THE NUTTER administration is clearly proud of the high-minded decision it has made to refuse money for an anti-obesity program that would be run through the city's health centers because the money would come from the American Beverage Association, which represents companies that make sugary soda. So proud, in fact, that the mayor himself took to tweeting this battle cry yesterday: "Taking money from Big Soda to fight obesity is like taking money from the NRA to fight guns. You can't buy this City Hall."

Does that mean the mayor will return the $30,000-plus in campaign contributions from soda mogul Harold Honickman?

Nutter's office says that's different: Donations to an individual candidate are different from funding a government program. To us, that seems to be a convenient argument that doesn't hold water - or soda.

It's similar to the argument the administration makes for why the anti-beverage stand, reported in yesterday's Inquirer, doesn't conflict with the idea of anonymous donations that the city helped orchestrate to buy out Arlene Ackerman's contract.

We do think that principles are a good thing, especially when it comes to donations. We don't even think that the city should be faulted for turning down the program, especially given that it has stimulus money already funding its own program.

We just wish it reflected a larger, consistent policy on such donations. Especially since, in this global multinational world, these ethical dilemmas can be complicated. For example, sugar is only part of what the Beverage Association represents; bottlers of healthier beverages like water, fruit juice, ice tea, and less-healthy but nonfattening diet soda are also members. And the beverage industry represents a small portion of the sugar that wreaks havoc on young (and old) bodies. Likening this association to the NRA, whose only purpose is to promote the use of guns, seems like unfair demonization.

(Besides, if the NRA funded programs to cut down on gun ownership, we'd vote thumbs-up for taking that money. )

Children's Hospital of Pennsylvania, which offered the program to the city, is a living example of this difficulty; no one doubts its commitment to kids' health, despite the on-site presence of a McDonald's.

Such difficulties argue for a clear policy, which the city doesn't have.

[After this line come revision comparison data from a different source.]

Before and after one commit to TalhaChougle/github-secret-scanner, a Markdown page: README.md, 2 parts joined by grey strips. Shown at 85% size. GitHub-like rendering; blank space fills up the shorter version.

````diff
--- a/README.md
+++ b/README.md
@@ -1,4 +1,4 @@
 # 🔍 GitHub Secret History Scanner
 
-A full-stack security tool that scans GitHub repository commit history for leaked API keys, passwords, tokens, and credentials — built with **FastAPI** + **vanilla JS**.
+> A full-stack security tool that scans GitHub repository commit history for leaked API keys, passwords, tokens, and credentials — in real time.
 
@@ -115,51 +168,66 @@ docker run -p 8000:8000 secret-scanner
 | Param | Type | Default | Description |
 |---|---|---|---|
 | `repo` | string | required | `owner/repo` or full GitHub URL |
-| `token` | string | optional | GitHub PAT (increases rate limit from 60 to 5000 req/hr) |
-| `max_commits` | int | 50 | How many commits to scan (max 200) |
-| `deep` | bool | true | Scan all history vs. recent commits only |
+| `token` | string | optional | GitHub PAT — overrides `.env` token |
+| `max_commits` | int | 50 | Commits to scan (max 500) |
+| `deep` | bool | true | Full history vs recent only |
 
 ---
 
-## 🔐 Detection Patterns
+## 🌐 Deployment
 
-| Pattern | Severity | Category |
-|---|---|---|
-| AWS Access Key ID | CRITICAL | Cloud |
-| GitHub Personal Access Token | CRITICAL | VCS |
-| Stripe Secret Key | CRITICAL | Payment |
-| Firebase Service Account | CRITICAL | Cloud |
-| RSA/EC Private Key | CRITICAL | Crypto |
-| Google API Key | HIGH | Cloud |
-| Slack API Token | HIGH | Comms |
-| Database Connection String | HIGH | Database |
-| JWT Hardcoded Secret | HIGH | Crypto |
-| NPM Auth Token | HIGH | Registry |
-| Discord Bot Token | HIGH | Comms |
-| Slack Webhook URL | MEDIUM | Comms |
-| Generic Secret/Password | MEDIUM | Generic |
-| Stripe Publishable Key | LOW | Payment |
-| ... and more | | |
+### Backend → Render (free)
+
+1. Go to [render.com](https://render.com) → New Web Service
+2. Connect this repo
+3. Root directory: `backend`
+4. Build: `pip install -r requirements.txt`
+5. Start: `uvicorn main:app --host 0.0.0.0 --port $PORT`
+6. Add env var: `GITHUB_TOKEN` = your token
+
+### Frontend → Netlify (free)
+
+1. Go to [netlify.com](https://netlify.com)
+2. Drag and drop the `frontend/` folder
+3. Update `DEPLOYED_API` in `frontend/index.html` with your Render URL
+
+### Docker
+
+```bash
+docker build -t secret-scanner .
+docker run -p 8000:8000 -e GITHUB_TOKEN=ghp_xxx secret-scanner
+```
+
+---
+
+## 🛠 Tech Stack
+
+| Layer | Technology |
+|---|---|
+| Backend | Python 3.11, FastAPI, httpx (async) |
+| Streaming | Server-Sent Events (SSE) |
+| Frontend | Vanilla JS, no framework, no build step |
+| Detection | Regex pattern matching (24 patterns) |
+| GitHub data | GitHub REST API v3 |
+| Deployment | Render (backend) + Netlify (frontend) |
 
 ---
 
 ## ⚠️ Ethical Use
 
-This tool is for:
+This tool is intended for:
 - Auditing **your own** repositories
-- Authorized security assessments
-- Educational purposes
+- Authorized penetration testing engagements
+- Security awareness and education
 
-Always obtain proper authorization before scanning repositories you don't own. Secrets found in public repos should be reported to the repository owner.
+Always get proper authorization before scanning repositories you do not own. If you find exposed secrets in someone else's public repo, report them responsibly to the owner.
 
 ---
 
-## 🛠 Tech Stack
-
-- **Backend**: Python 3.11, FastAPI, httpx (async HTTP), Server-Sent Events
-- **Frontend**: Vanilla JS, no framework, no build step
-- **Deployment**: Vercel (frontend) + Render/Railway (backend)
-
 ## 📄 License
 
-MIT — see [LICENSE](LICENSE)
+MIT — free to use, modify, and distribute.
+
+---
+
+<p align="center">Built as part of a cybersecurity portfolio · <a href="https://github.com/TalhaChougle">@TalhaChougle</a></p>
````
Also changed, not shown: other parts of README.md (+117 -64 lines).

If it did, for example, we wouldn't wonder why banks, which are part of the financial industry that sent a hand grenade through the economy, shouldn't be considered pariahs instead of strong community partners.

The point: Corporate donations to government entities can be a very slippery slope.

But refusing such contributions without a better-argued and coherent policy creates a slippery slope of another kind.